According to an article in the Wall Street Journal, “Put a Stop to ‘Do I Look Fat?’” by Elizabeth Bernstein if a woman outweighs her male counterpart, there will most likely be tension in the relationship (in some cultures this is not the case). However, if the male is the heavier of the two, then the quality of the relationship usually remains stable. The moral of this story is that women are more sensitive about their weight. Consider the plight of an older woman married to a younger man? At least if a woman is fatter, she can reduce the pounds, unlike the older woman who cannot reduce the disparity of the chronological years unless she undergoes the surgical knife.
Tricia Burke a lead researcher on the topic which was published in the December issue of the Journal of Social and Personal Relationships explains that she doesn't know whether the disparity in weight, particularly a woman’s weight, caused couples to argue more, or whether conflict caused her to eat more and become overweight.
Anger and resentment are powerful triggers for eating foods high in sugar and fat as one is stressed by the tension. And in the short term feeding a hungry heart works. In the long term it is a form of self-sabotage regarding self-image and sensuality.
Generally, a woman who weighs significantly more than her husband is more likely to:
- Waver about her self-image wishing she were thinner
- Feel self-conscious during sex especially if she is naked and the light is on – and ultimately have less or no sex

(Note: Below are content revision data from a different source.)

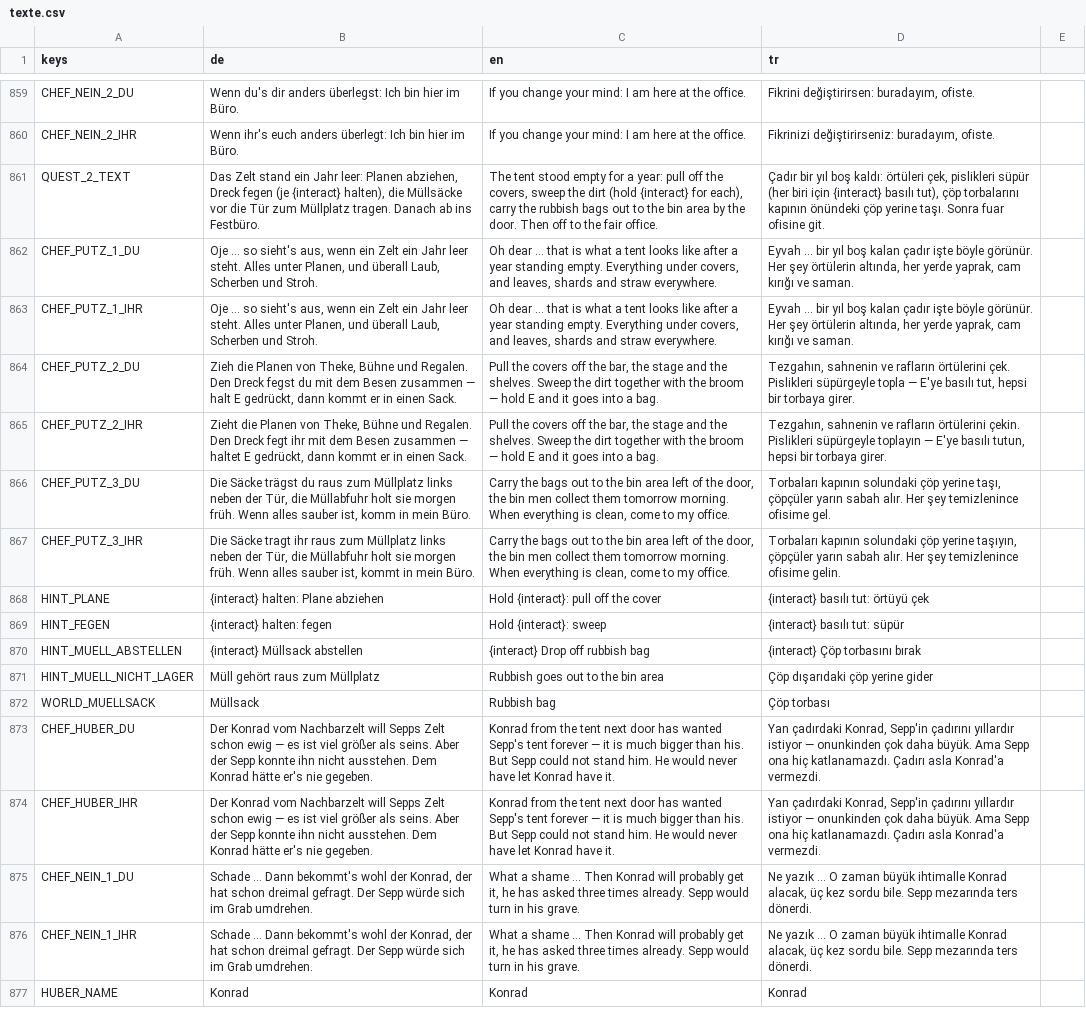
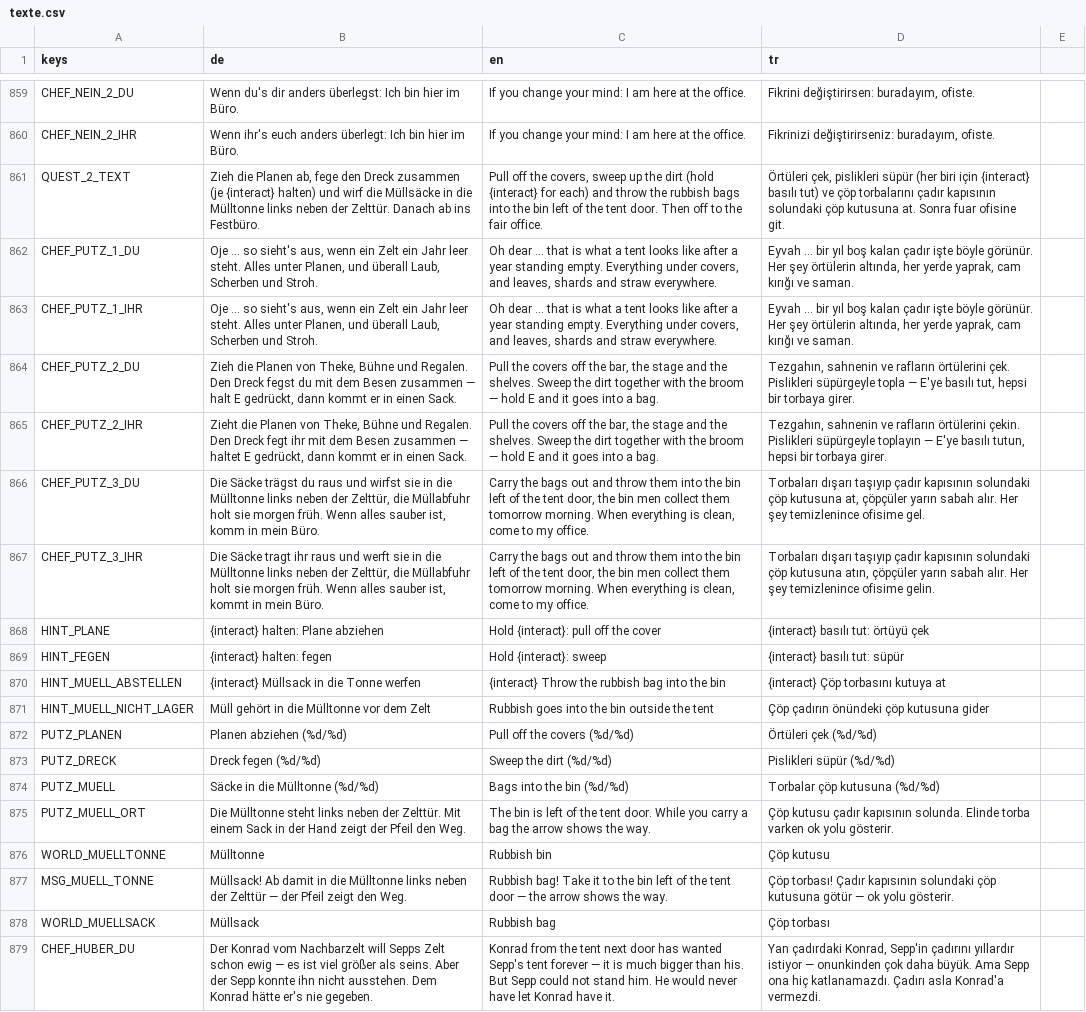
Before and after one commit to sysexperts/oktoberfest, a CSV file: locale/texte.csv, drawn as a sheet; only a part is shown, gaps mark what is left out; the shorter side is filled out with more unchanged rows.

```diff
--- a/locale/texte.csv
+++ b/locale/texte.csv
@@ -893,3 +893,3 @@ CHEF_NEIN_2_DU,"Wenn du's dir anders überlegst: Ich bin hier im Büro.","If you
 CHEF_NEIN_2_IHR,"Wenn ihr's euch anders überlegt: Ich bin hier im Büro.","If you change your mind: I am here at the office.","Fikrinizi değiştirirseniz: buradayım, ofiste."
-QUEST_2_TEXT,"Das Zelt stand ein Jahr leer: Planen abziehen, Dreck fegen (je {interact} halten), die Müllsäcke vor die Tür zum Müllplatz tragen. Danach ab ins Festbüro.","The tent stood empty for a year: pull off the covers, sweep the dirt (hold {interact} for each), carry the rubbish bags out to the bin area by the door. Then off to the fair office.","Çadır bir yıl boş kaldı: örtüleri çek, pislikleri süpür (her biri için {interact} basılı tut), çöp torbalarını kapının önündeki çöp yerine taşı. Sonra fuar ofisine git."
+QUEST_2_TEXT,"Zieh die Planen ab, fege den Dreck zusammen (je {interact} halten) und wirf die Müllsäcke in die Mülltonne links neben der Zelttür. Danach ab ins Festbüro.","Pull off the covers, sweep up the dirt (hold {interact} for each) and throw the rubbish bags into the bin left of the tent door. Then off to the fair office.","Örtüleri çek, pislikleri süpür (her biri için {interact} basılı tut) ve çöp torbalarını çadır kapısının solundaki çöp kutusuna at. Sonra fuar ofisine git."
 CHEF_PUTZ_1_DU,"Oje … so sieht's aus, wenn ein Zelt ein Jahr leer steht. Alles unter Planen, und überall Laub, Scherben und Stroh.","Oh dear … that is what a tent looks like after a year standing empty. Everything under covers, and leaves, shards and straw everywhere.","Eyvah … bir yıl boş kalan çadır işte böyle görünür. Her şey örtülerin altında, her yerde yaprak, cam kırığı ve saman."
@@ -898,8 +898,14 @@ CHEF_PUTZ_2_DU,"Zieh die Planen von Theke, Bühne und Regalen. Den Dreck fegst d
 CHEF_PUTZ_2_IHR,"Zieht die Planen von Theke, Bühne und Regalen. Den Dreck fegt ihr mit dem Besen zusammen — haltet E gedrückt, dann kommt er in einen Sack.","Pull the covers off the bar, the stage and the shelves. Sweep the dirt together with the broom — hold E and it goes into a bag.","Tezgahın, sahnenin ve rafların örtülerini çekin. Pislikleri süpürgeyle toplayın — E'ye basılı tutun, hepsi bir torbaya girer."
-CHEF_PUTZ_3_DU,"Die Säcke trägst du raus zum Müllplatz links neben der Tür, die Müllabfuhr holt sie morgen früh. Wenn alles sauber ist, komm in mein Büro.","Carry the bags out to the bin area left of the door, the bin men collect them tomorrow morning. When everything is clean, come to my office.","Torbaları kapının solundaki çöp yerine taşı, çöpçüler yarın sabah alır. Her şey temizlenince ofisime gel."
-CHEF_PUTZ_3_IHR,"Die Säcke tragt ihr raus zum Müllplatz links neben der Tür, die Müllabfuhr holt sie morgen früh. Wenn alles sauber ist, kommt in mein Büro.","Carry the bags out to the bin area left of the door, the bin men collect them tomorrow morning. When everything is clean, come to my office.","Torbaları kapının solundaki çöp yerine taşıyın, çöpçüler yarın sabah alır. Her şey temizlenince ofisime gelin."
+CHEF_PUTZ_3_DU,"Die Säcke trägst du raus und wirfst sie in die Mülltonne links neben der Zelttür, die Müllabfuhr holt sie morgen früh. Wenn alles sauber ist, komm in mein Büro.","Carry the bags out and throw them into the bin left of the tent door, the bin men collect them tomorrow morning. When everything is clean, come to my office.","Torbaları dışarı taşıyıp çadır kapısının solundaki çöp kutusuna at, çöpçüler yarın sabah alır. Her şey temizlenince ofisime gel."
+CHEF_PUTZ_3_IHR,"Die Säcke tragt ihr raus und werft sie in die Mülltonne links neben der Zelttür, die Müllabfuhr holt sie morgen früh. Wenn alles sauber ist, kommt in mein Büro.","Carry the bags out and throw them into the bin left of the tent door, the bin men collect them tomorrow morning. When everything is clean, come to my office.","Torbaları dışarı taşıyıp çadır kapısının solundaki çöp kutusuna atın, çöpçüler yarın sabah alır. Her şey temizlenince ofisime gelin."
 HINT_PLANE,{interact} halten: Plane abziehen,Hold {interact}: pull off the cover,{interact} basılı tut: örtüyü çek
 HINT_FEGEN,{interact} halten: fegen,Hold {interact}: sweep,{interact} basılı tut: süpür
-HINT_MUELL_ABSTELLEN,{interact} Müllsack abstellen,{interact} Drop off rubbish bag,{interact} Çöp torbasını bırak
-HINT_MUELL_NICHT_LAGER,Müll gehört raus zum Müllplatz,Rubbish goes out to the bin area,Çöp dışarıdaki çöp yerine gider
+HINT_MUELL_ABSTELLEN,{interact} Müllsack in die Tonne werfen,{interact} Throw the rubbish bag into the bin,{interact} Çöp torbasını kutuya at
+HINT_MUELL_NICHT_LAGER,Müll gehört in die Mülltonne vor dem Zelt,Rubbish goes into the bin outside the tent,Çöp çadırın önündeki çöp kutusuna gider
+PUTZ_PLANEN,Planen abziehen (%d/%d),Pull off the covers (%d/%d),Örtüleri çek (%d/%d)
+PUTZ_DRECK,Dreck fegen (%d/%d),Sweep the dirt (%d/%d),Pislikleri süpür (%d/%d)
+PUTZ_MUELL,Säcke in die Mülltonne (%d/%d),Bags into the bin (%d/%d),Torbalar çöp kutusuna (%d/%d)
+PUTZ_MUELL_ORT,Die Mülltonne steht links neben der Zelttür. Mit einem Sack in der Hand zeigt der Pfeil den Weg.,The bin is left of the tent door. While you carry a bag the arrow shows the way.,Çöp kutusu çadır kapısının solunda. Elinde torba varken ok yolu gösterir.
+WORLD_MUELLTONNE,Mülltonne,Rubbish bin,Çöp kutusu
+MSG_MUELL_TONNE,Müllsack! Ab damit in die Mülltonne links neben der Zelttür — der Pfeil zeigt den Weg.,Rubbish bag! Take it to the bin left of the tent door — the arrow shows the way.,Çöp torbası! Çadır kapısının solundaki çöp kutusuna götür — ok yolu gösterir.
 WORLD_MUELLSACK,Müllsack,Rubbish bag,Çöp torbası
```
Also changed, not shown: 12 other files.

- Be more sensitive to any criticism, usually perceiving it as an insult tied into her weight
- Try fad diets or extreme dieting which might compromise her health
Imagine the stress of a normal-weight man as he tiptoes around his overweight woman trying to give her compliments which don’t sound hollow, resisting the powerful urge to preach about diet and exercise and serve as her fashion consultant, and most of all not scolding her for eating dessert or being too lazy to exercise! What can he do to help balance the scales?
- Realize that you can’t motivate anyone to lose weight. However, you can inspire.
- Give her a break and take charge of the kitchen. What woman wouldn’t appreciate a man doing the shopping, preparing and setting the table? Remove all the junk food, replace it front and center with fresh fruits and vegetables, lean proteins, low fat dairy and healthy fats like olive oil. People don’t gain weight from eating a bowl of broccoli or cup of blueberries.
- When you exercise, take her with you and make it fun. Don’t show off and keep it simple, so as not to make her overly sore, feel inferior - unable to keep up. In other words, begin with a brisk walk instead of a jog. Then gradually work up to walking five minutes and running for a minute. She will pick up the pace at her pace. Afterwards, stretch her and give her a massage with warm oil. You can take it from there…
For more information on managing your stress and reclaiming your life read my book, Addicted to Stress: A Woman's 7 Step Program to Reclaim Joy and Spontaneity in Life. To listen to archived radio shows with guest experts visit Turn On Your Inner Light Radio Show